Prompt ▸ Your reply should reproduce the data below without a single alteration, apart from dropping the images.

Source information ▸

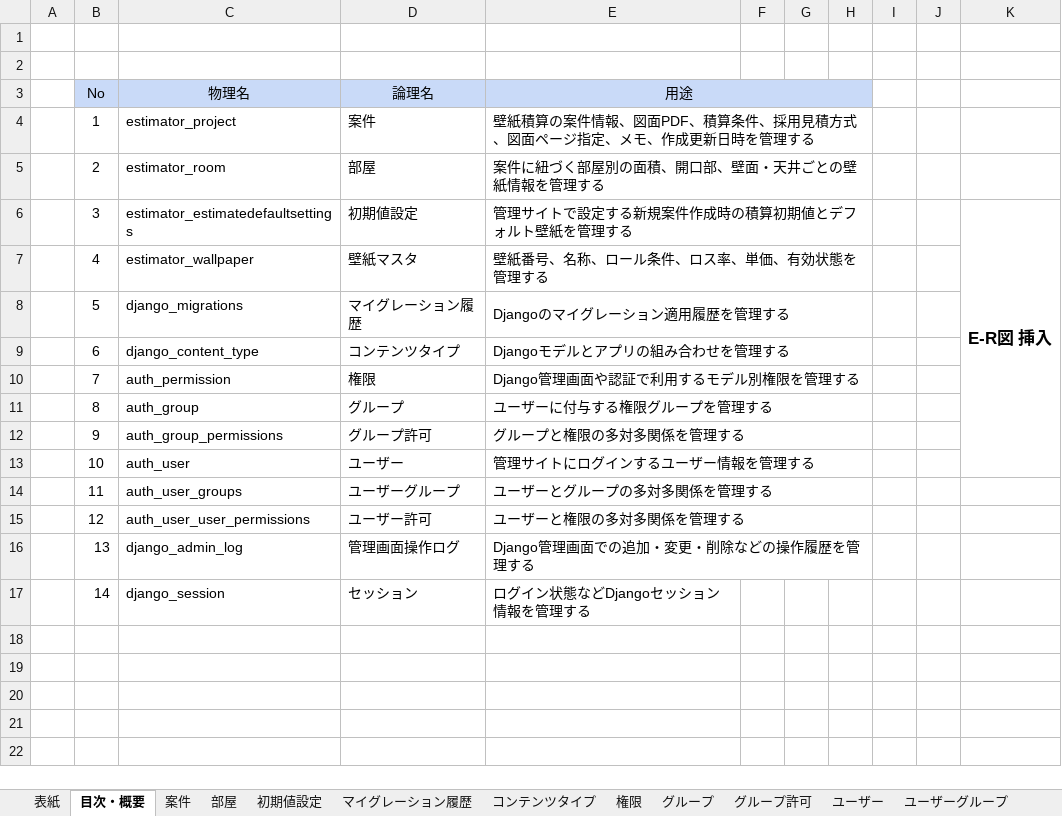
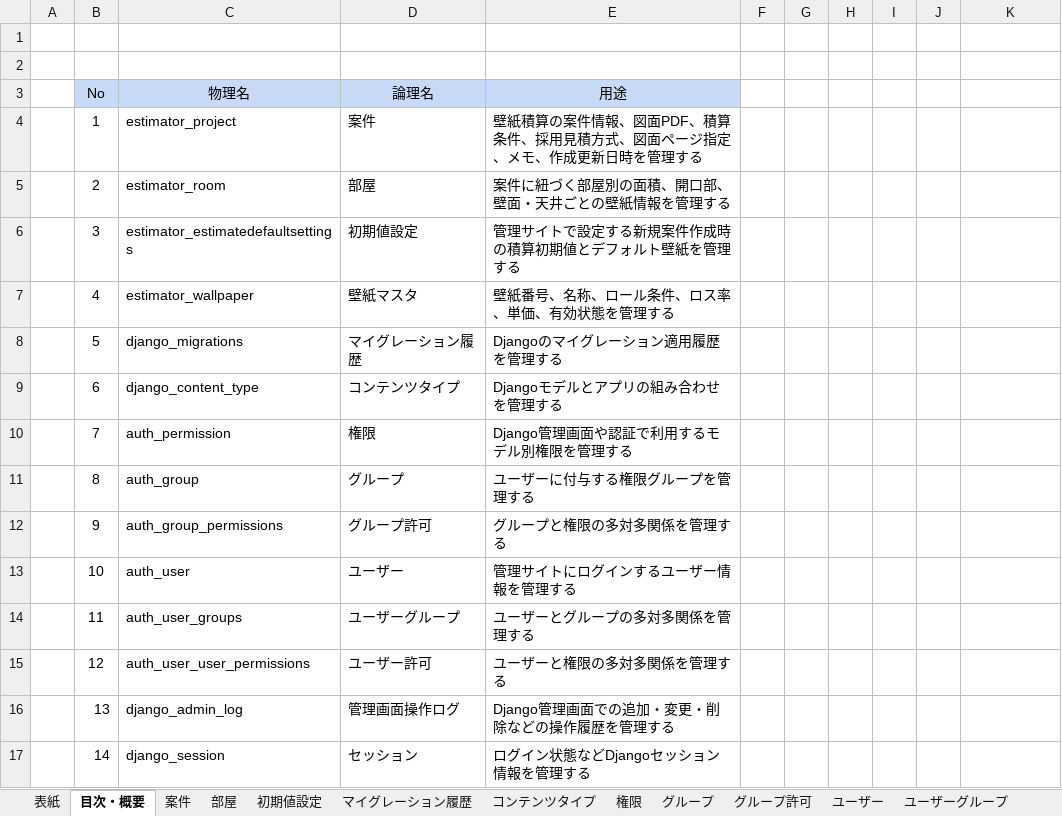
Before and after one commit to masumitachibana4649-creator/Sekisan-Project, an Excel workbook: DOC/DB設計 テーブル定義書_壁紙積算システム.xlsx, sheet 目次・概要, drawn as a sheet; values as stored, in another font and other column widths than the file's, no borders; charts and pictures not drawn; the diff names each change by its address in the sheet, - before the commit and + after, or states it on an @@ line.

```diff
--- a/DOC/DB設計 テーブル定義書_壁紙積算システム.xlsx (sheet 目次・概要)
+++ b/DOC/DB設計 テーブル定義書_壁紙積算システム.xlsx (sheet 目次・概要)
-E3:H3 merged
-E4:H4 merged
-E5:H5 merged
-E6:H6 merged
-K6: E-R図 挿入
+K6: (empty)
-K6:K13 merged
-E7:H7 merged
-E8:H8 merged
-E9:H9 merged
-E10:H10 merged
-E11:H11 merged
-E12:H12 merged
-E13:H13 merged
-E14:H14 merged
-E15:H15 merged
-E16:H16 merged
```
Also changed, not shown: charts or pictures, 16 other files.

Response below ▸
Before and after one commit to masumitachibana4649-creator/Sekisan-Project, an Excel workbook: DOC/DB設計 テーブル定義書_壁紙積算システム.xlsx, sheet 目次・概要, drawn as a sheet; values as stored, in another font and other column widths than the file's, no borders; charts and pictures not drawn; the diff names each change by its address in the sheet, - before the commit and + after, or states it on an @@ line.

```diff
--- a/DOC/DB設計 テーブル定義書_壁紙積算システム.xlsx (sheet 目次・概要)
+++ b/DOC/DB設計 テーブル定義書_壁紙積算システム.xlsx (sheet 目次・概要)
-E3:H3 merged
-E4:H4 merged
-E5:H5 merged
-E6:H6 merged
-K6: E-R図 挿入
+K6: (empty)
-K6:K13 merged
-E7:H7 merged
-E8:H8 merged
-E9:H9 merged
-E10:H10 merged
-E11:H11 merged
-E12:H12 merged
-E13:H13 merged
-E14:H14 merged
-E15:H15 merged
-E16:H16 merged
```
Also changed, not shown: charts or pictures, 16 other files.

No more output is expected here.